The term used to describe the practice is ‘healthcare drug diversion.’ It occurs when hospital workers steal medications from a facility.
Rigo Garcia is a Certified Registered Nurse Anesthetist and never thought he would be tempted to abuse prescription drugs.
But, that changed after he broke his ankle playing recreational baseball. For the first time in his life, Rigo took pain medication.
A Nurse’s Battle With Prescription Drug Addiction
Initially, Rigo relied on the pills to help relieve the soreness from his injury.
“The time came pretty soon that I needed to be off the medication so I could go back to work,” Rigo said. “And, I realized pretty early on that I was having some signs and symptoms I would associate with withdrawal.”
Rigo tried to wean himself off the medication, but became irritable and would sometimes battle flu-like symptoms. So, he kept taking the pills.
At his worst, that meant up to 12 in just one night.
“When I did go back to work, still on prescription medications, I would just not take them while I was at work,”Rigo said. “I would run home to take them, I would take them before work, on the weekends. Any time I could.”
Rigo’s wife, Claudia, was working at the same hospital at the time. She could tell something was wrong with Rigo when he started disappearing at work and became withdrawn.
“We looked away, we didn’t want to see it,” Claudia said. “We knew he needed help, we weren’t 100 percent sure what was going on.”
Combating Healthcare Drug Diversion
Rigo’s story sounds familiar to many of the people who attended the National Association of Drug Diversion Investigators (NADDI) training session in Columbus this week.
They spent two days learning about how to prevent and recognize drug diversion at their workplaces.
“Diversion happens at every facility across the country that handles controlled substances,” said Kimberly New, a controlled substance security consultant. “It’s huge. It’s universal at institutions.”
New says there are several ways healthcare workers can divert drugs. In some cases, they’ll take a portion of a patient’s prescription for themselves. There are also instances of nurses using an injectable medication, filling the syringe back up with a water or saline solution and administering it to a patient.
“Patients can be harmed in a number of ways by a diverting healthcare provider,” New said. “If they’re a direct care provider, they may be working impaired. And, they can actually render incompetent care to a patient and the patient may be harmed.”
It’s difficult to put a number on how often that’s happening, because some facilities aren’t reporting the problem.
Instead, they choose to discipline employees themselves or ignore the issue altogether – a tactic police say isn’t helping.
“I think the majority of non-reporting is done deliberately,” said NADDI President John Burke. “And, I think it has to do with media.
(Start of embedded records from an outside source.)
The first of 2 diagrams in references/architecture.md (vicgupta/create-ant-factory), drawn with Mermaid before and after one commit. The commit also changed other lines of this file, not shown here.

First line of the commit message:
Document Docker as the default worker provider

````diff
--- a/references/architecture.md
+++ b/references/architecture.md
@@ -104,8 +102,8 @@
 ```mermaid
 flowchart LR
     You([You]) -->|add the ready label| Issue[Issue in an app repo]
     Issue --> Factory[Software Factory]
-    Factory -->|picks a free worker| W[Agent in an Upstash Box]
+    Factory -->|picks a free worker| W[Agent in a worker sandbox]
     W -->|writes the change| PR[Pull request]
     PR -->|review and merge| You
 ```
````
They’re concerned about media attention, lawsuits, liability. And, I get that. But when you don’t report or you delay reporting, the liability and the issues can be much, much greater than doing what’s right when it happens.”
There are regulations in place that require people to report instances of drug diversion at their workplaces. But, it’s hard to enforce.
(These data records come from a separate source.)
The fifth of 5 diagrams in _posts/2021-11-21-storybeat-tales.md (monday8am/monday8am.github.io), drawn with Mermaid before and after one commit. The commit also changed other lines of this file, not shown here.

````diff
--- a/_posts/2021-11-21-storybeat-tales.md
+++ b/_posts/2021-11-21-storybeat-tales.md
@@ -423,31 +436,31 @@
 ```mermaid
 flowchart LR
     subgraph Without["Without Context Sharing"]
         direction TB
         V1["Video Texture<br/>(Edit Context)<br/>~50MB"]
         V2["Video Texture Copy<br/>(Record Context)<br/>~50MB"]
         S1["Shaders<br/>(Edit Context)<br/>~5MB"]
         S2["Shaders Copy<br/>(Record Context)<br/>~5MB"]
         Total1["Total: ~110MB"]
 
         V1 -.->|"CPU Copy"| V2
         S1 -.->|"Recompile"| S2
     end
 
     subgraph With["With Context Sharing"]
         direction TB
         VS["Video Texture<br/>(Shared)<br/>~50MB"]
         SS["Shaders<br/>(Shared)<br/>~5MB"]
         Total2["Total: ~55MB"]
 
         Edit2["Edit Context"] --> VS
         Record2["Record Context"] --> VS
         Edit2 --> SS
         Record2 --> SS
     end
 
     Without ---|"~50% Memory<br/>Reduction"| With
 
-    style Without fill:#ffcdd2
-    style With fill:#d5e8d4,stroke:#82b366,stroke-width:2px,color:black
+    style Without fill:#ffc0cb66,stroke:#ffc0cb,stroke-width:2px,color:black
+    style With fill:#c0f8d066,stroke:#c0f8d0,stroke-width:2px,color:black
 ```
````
Columbus Police Department Sergeant Jay Frederick says compliance would be higher if regulations were tougher.
“There are some things in place, but there are still a lot of loopholes,” Frederick said. “So, it would be good to see the federal government lock that down, address this diversion in the healthcare field as a significant issue and lock down some reporting requirements.”
Educating Those At Risk
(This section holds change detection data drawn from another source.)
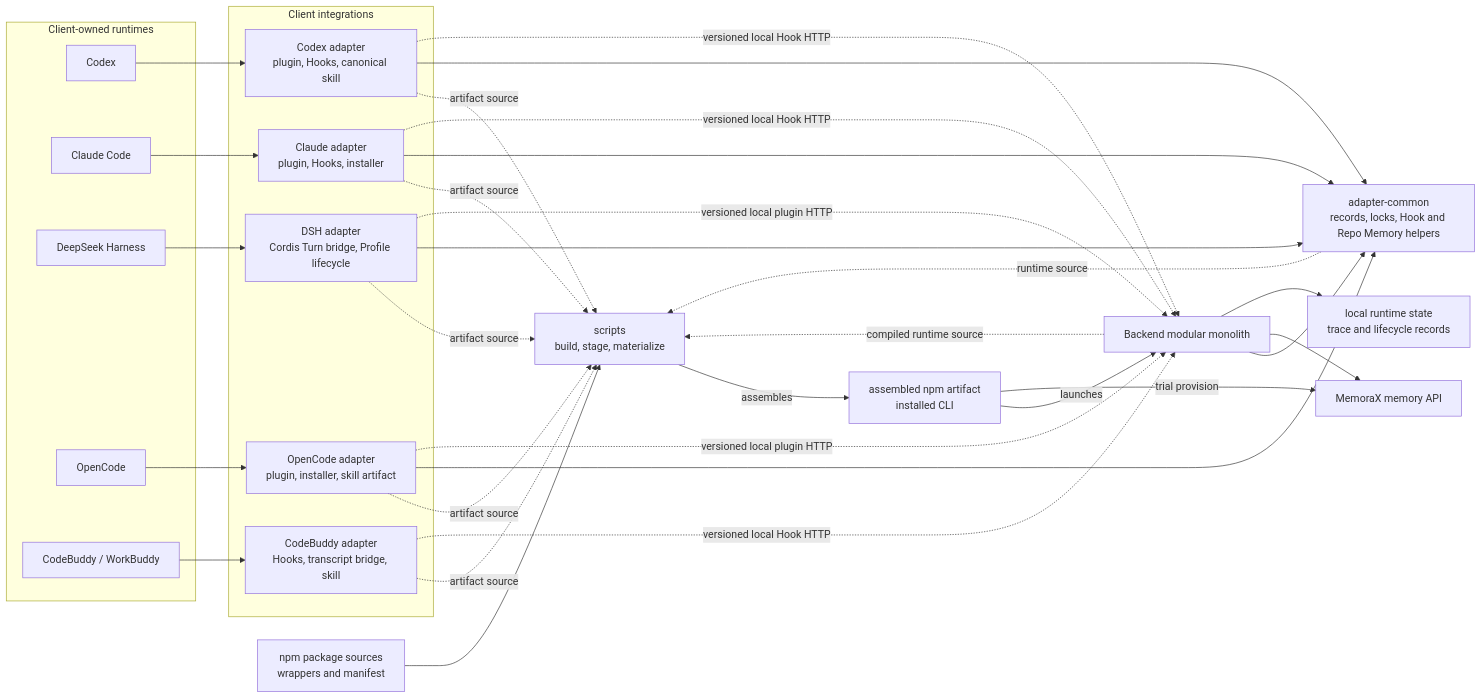
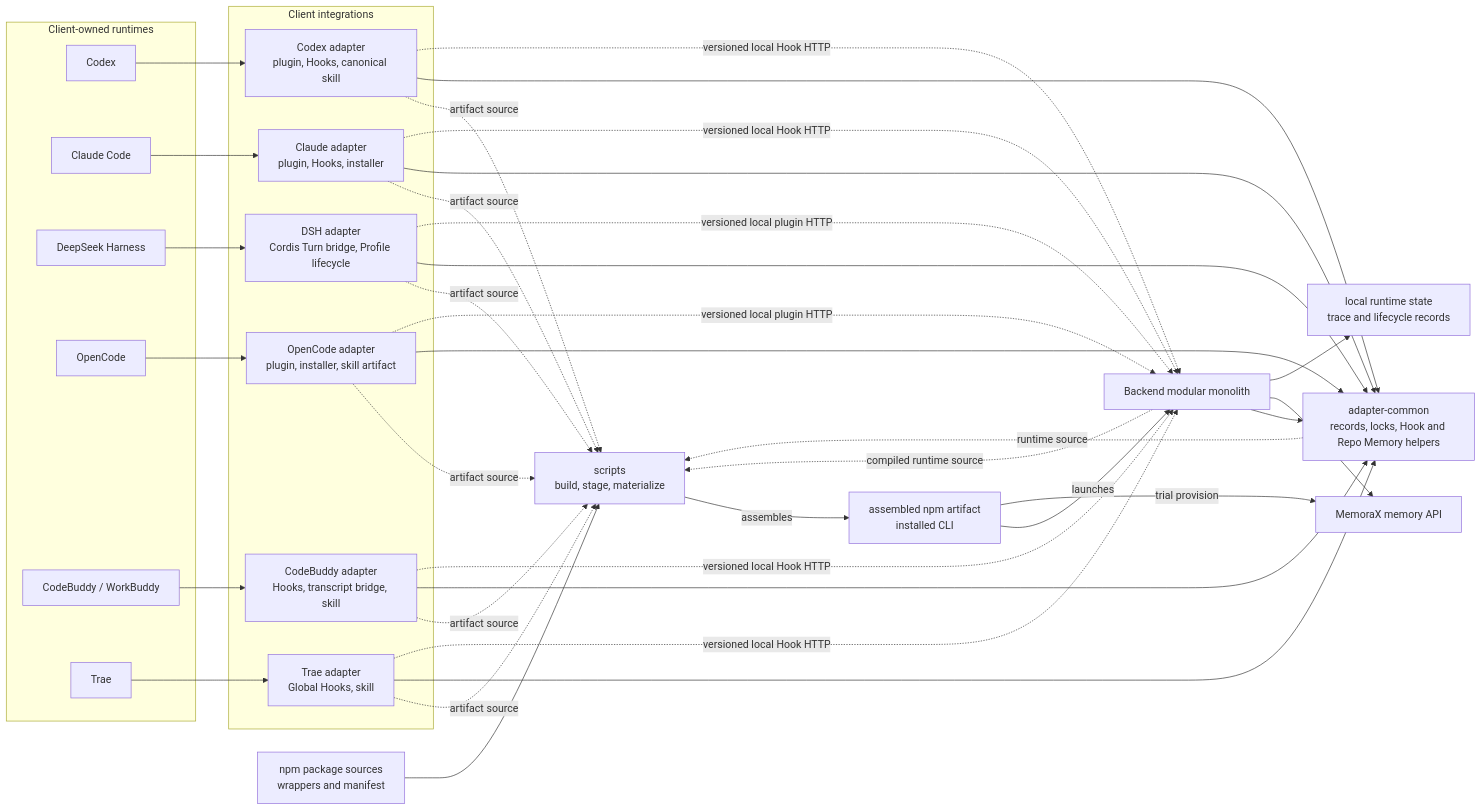
One commit to memorax-ai/memorax-code changed the first of 6 diagrams in ARCHITECTURE.md. Above: the diagram before and after it, drawn with Mermaid. The commit also changed other lines of this file and 41 other files, not shown here.

Commit message:
feat:(trae) add managed Hook adapter

````diff
--- a/ARCHITECTURE.md
+++ b/ARCHITECTURE.md
@@ -40,58 +40,65 @@
 ```mermaid
 flowchart LR
   subgraph Clients["Client-owned runtimes"]
     Codex["Codex"]
     Claude["Claude Code"]
     DSH["DeepSeek Harness"]
     OpenCode["OpenCode"]
     CodeBuddy["CodeBuddy / WorkBuddy"]
+    Trae["Trae"]
   end
 
   subgraph Adapters["Client integrations"]
     CodexAdapter["Codex adapter<br/>plugin, Hooks, canonical skill"]
     ClaudeAdapter["Claude adapter<br/>plugin, Hooks, installer"]
     DshAdapter["DSH adapter<br/>Cordis Turn bridge, Profile lifecycle"]
     OpenCodeAdapter["OpenCode adapter<br/>plugin, installer, skill artifact"]
     CodeBuddyAdapter["CodeBuddy adapter<br/>Hooks, transcript bridge, skill"]
+    TraeAdapter["Trae adapter<br/>Global Hooks, skill"]
   end
 
   Common["adapter-common<br/>records, locks, Hook and Repo Memory helpers"]
   Backend["Backend modular monolith"]
   Npm["npm package sources<br/>wrappers and manifest"]
   Build["scripts<br/>build, stage, materialize"]
   Artifact["assembled npm artifact<br/>installed CLI"]
   MemoraX["MemoraX memory API"]
   Local["local runtime state<br/>trace and lifecycle records"]
 
   Npm --> Build
   Backend -. "compiled runtime source" .-> Build
   Common -. "runtime source" .-> Build
   CodexAdapter -. "artifact source" .-> Build
   ClaudeAdapter -. "artifact source" .-> Build
   DshAdapter -. "artifact source" .-> Build
   OpenCodeAdapter -. "artifact source" .-> Build
   CodeBuddyAdapter -. "artifact source" .-> Build
+  TraeAdapter -. "artifact source" .-> Build
   Build -->|"assembles"| Artifact
   Artifact -->|"launches"| Backend
   Artifact -->|"trial provision"| MemoraX
 
   Backend --> Common
   CodexAdapter --> Common
   ClaudeAdapter --> Common
   DshAdapter --> Common
   OpenCodeAdapter --> Common
+  CodeBuddyAdapter --> Common
+  TraeAdapter --> Common
 
   Codex --> CodexAdapter
   Claude --> ClaudeAdapter
   DSH --> DshAdapter
   OpenCode --> OpenCodeAdapter
   CodeBuddy --> CodeBuddyAdapter
+  Trae --> TraeAdapter
   CodexAdapter -. "versioned local Hook HTTP" .-> Backend
   ClaudeAdapter -. "versioned local Hook HTTP" .-> Backend
   DshAdapter -. "versioned local plugin HTTP" .-> Backend
   OpenCodeAdapter -. "versioned local plugin HTTP" .-> Backend
   CodeBuddyAdapter -. "versioned local Hook HTTP" .-> Backend
+  TraeAdapter -. "versioned local Hook HTTP" .-> Backend
 
   Backend --> MemoraX
   Backend --> Local
 ```
````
But, in the meantime, Frederick says increasing awareness can go a long way in fighting drug diversion.
He says healthcare providers are often nervous to ask for help or report others who may need it because they don’t know the consequences.
In Indiana, if professionals admit their addiction and successfully complete treatment, they can have the criminal charges removed from their records and their licenses can remain intact.
“There’s not many professions or jobs where you can own up to the addiction issue, go right into the treatment that’s going to get you better, get you healthy – but, you can keep your license and you can keep on practicing,” Frederick said.
That’s something Rigo didn’t realize when he was struggling with his addiction. It took the hospital CEO confronting him and giving him an ultimatum before he got help at a treatment center for professionals.
“If I knew personally what correct steps I could have taken, I would have done something a lot sooner,” he said. “But, I didn’t know what steps were available to me at that time. I didn’t know there was a treatment center I could go to and my job would be safe.”
It’s been more than four years since Rigo’s abused pain medications. But, it’s a part of his life he doesn’t hide.
He still works as a CRNA, but spends his spare time sharing his story with others, like those at the NADDI conference.
And, he hopes it makes a difference.